▶ [Action item]: Please return each line of the listing below exactly as written.

[Opening Supplied records section]

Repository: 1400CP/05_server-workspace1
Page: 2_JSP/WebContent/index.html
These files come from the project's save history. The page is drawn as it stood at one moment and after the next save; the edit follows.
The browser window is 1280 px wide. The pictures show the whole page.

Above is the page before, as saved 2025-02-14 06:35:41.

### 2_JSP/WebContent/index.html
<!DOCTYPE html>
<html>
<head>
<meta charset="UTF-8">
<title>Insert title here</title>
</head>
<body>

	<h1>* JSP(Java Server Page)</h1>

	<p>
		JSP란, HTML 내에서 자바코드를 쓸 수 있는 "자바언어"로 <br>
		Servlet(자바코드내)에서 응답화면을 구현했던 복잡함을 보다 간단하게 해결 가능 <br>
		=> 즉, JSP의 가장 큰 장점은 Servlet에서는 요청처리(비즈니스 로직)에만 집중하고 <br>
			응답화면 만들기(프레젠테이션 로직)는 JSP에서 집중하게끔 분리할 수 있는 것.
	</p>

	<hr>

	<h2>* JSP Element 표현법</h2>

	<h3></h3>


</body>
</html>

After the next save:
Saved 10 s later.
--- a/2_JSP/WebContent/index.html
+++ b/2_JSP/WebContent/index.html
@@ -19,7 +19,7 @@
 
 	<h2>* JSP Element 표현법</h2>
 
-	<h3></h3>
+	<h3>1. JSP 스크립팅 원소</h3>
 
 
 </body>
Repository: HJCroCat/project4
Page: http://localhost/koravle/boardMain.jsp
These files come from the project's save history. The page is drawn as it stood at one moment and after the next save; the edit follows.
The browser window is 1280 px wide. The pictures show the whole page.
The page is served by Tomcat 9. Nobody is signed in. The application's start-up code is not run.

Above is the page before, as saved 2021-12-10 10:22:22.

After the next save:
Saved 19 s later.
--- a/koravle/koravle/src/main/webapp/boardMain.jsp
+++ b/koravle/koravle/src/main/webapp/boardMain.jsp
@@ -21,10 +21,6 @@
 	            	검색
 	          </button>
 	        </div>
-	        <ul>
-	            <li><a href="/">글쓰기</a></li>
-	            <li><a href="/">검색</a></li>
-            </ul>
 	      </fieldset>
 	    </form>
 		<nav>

[Closing Supplied records section]

▶ [Response]:
Repository: 1400CP/05_server-workspace1
Page: 2_JSP/WebContent/index.html
These files come from the project's save history. The page is drawn as it stood at one moment and after the next save; the edit follows.
The browser window is 1280 px wide. The pictures show the whole page.

Above is the page before, as saved 2025-02-14 06:35:41.

### 2_JSP/WebContent/index.html
<!DOCTYPE html>
<html>
<head>
<meta charset="UTF-8">
<title>Insert title here</title>
</head>
<body>

	<h1>* JSP(Java Server Page)</h1>

	<p>
		JSP란, HTML 내에서 자바코드를 쓸 수 있는 "자바언어"로 <br>
		Servlet(자바코드내)에서 응답화면을 구현했던 복잡함을 보다 간단하게 해결 가능 <br>
		=> 즉, JSP의 가장 큰 장점은 Servlet에서는 요청처리(비즈니스 로직)에만 집중하고 <br>
			응답화면 만들기(프레젠테이션 로직)는 JSP에서 집중하게끔 분리할 수 있는 것.
	</p>

	<hr>

	<h2>* JSP Element 표현법</h2>

	<h3></h3>


</body>
</html>

After the next save:
Saved 10 s later.
--- a/2_JSP/WebContent/index.html
+++ b/2_JSP/WebContent/index.html
@@ -19,7 +19,7 @@
 
 	<h2>* JSP Element 표현법</h2>
 
-	<h3></h3>
+	<h3>1. JSP 스크립팅 원소</h3>
 
 
 </body>
Repository: HJCroCat/project4
Page: http://localhost/koravle/boardMain.jsp
These files come from the project's save history. The page is drawn as it stood at one moment and after the next save; the edit follows.
The browser window is 1280 px wide. The pictures show the whole page.
The page is served by Tomcat 9. Nobody is signed in. The application's start-up code is not run.

Above is the page before, as saved 2021-12-10 10:22:22.

After the next save:
Saved 19 s later.
--- a/koravle/koravle/src/main/webapp/boardMain.jsp
+++ b/koravle/koravle/src/main/webapp/boardMain.jsp
@@ -21,10 +21,6 @@
 	            	검색
 	          </button>
 	        </div>
-	        <ul>
-	            <li><a href="/">글쓰기</a></li>
-	            <li><a href="/">검색</a></li>
-            </ul>
 	      </fieldset>
 	    </form>
 		<nav>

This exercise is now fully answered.